Could you write the entries out again, exactly as they appear?

§ §

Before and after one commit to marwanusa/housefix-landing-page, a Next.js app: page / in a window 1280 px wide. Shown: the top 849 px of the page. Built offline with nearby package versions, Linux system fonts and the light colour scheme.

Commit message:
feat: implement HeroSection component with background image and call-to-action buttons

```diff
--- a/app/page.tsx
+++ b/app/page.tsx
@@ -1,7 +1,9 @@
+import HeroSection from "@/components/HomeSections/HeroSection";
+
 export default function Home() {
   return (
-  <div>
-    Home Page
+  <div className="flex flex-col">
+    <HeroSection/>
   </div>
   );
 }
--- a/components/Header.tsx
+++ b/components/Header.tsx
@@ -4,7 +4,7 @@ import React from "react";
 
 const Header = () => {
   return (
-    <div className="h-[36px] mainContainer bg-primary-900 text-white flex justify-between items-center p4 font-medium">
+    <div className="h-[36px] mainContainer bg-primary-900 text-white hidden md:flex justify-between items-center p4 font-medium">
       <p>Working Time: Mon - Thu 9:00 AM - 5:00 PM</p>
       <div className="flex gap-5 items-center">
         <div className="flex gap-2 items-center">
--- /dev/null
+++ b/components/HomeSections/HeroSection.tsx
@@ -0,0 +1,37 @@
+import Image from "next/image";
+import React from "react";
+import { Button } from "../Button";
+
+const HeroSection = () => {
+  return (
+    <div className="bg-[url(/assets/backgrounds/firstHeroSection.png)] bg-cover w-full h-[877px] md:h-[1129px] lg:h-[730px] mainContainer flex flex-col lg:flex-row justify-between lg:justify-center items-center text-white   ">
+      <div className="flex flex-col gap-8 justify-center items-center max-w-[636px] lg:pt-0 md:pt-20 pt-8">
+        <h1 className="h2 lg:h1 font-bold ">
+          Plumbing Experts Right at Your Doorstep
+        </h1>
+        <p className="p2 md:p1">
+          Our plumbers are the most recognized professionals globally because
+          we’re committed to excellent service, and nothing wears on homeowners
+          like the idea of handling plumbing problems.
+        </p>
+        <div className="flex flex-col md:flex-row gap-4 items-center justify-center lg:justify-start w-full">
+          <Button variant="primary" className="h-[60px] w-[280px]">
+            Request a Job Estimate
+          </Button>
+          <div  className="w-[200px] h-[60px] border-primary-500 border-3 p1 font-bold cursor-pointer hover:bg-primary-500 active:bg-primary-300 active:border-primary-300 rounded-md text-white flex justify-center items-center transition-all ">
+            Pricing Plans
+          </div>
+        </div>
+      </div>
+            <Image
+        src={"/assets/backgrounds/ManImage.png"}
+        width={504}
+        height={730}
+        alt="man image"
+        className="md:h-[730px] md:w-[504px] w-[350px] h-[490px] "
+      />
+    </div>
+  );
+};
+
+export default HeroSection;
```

§ §

> [RESULT FOR THIS EXERCISE]:
Before and after one commit to marwanusa/housefix-landing-page, a Next.js app: page / in a window 1280 px wide. Shown: the top 849 px of the page. Built offline with nearby package versions, Linux system fonts and the light colour scheme.

Commit message:
feat: implement HeroSection component with background image and call-to-action buttons

```diff
--- a/app/page.tsx
+++ b/app/page.tsx
@@ -1,7 +1,9 @@
+import HeroSection from "@/components/HomeSections/HeroSection";
+
 export default function Home() {
   return (
-  <div>
-    Home Page
+  <div className="flex flex-col">
+    <HeroSection/>
   </div>
   );
 }
--- a/components/Header.tsx
+++ b/components/Header.tsx
@@ -4,7 +4,7 @@ import React from "react";
 
 const Header = () => {
   return (
-    <div className="h-[36px] mainContainer bg-primary-900 text-white flex justify-between items-center p4 font-medium">
+    <div className="h-[36px] mainContainer bg-primary-900 text-white hidden md:flex justify-between items-center p4 font-medium">
       <p>Working Time: Mon - Thu 9:00 AM - 5:00 PM</p>
       <div className="flex gap-5 items-center">
         <div className="flex gap-2 items-center">
--- /dev/null
+++ b/components/HomeSections/HeroSection.tsx
@@ -0,0 +1,37 @@
+import Image from "next/image";
+import React from "react";
+import { Button } from "../Button";
+
+const HeroSection = () => {
+  return (
+    <div className="bg-[url(/assets/backgrounds/firstHeroSection.png)] bg-cover w-full h-[877px] md:h-[1129px] lg:h-[730px] mainContainer flex flex-col lg:flex-row justify-between lg:justify-center items-center text-white   ">
+      <div className="flex flex-col gap-8 justify-center items-center max-w-[636px] lg:pt-0 md:pt-20 pt-8">
+        <h1 className="h2 lg:h1 font-bold ">
+          Plumbing Experts Right at Your Doorstep
+        </h1>
+        <p className="p2 md:p1">
+          Our plumbers are the most recognized professionals globally because
+          we’re committed to excellent service, and nothing wears on homeowners
+          like the idea of handling plumbing problems.
+        </p>
+        <div className="flex flex-col md:flex-row gap-4 items-center justify-center lg:justify-start w-full">
+          <Button variant="primary" className="h-[60px] w-[280px]">
+            Request a Job Estimate
+          </Button>
+          <div  className="w-[200px] h-[60px] border-primary-500 border-3 p1 font-bold cursor-pointer hover:bg-primary-500 active:bg-primary-300 active:border-primary-300 rounded-md text-white flex justify-center items-center transition-all ">
+            Pricing Plans
+          </div>
+        </div>
+      </div>
+            <Image
+        src={"/assets/backgrounds/ManImage.png"}
+        width={504}
+        height={730}
+        alt="man image"
+        className="md:h-[730px] md:w-[504px] w-[350px] h-[490px] "
+      />
+    </div>
+  );
+};
+
+export default HeroSection;
```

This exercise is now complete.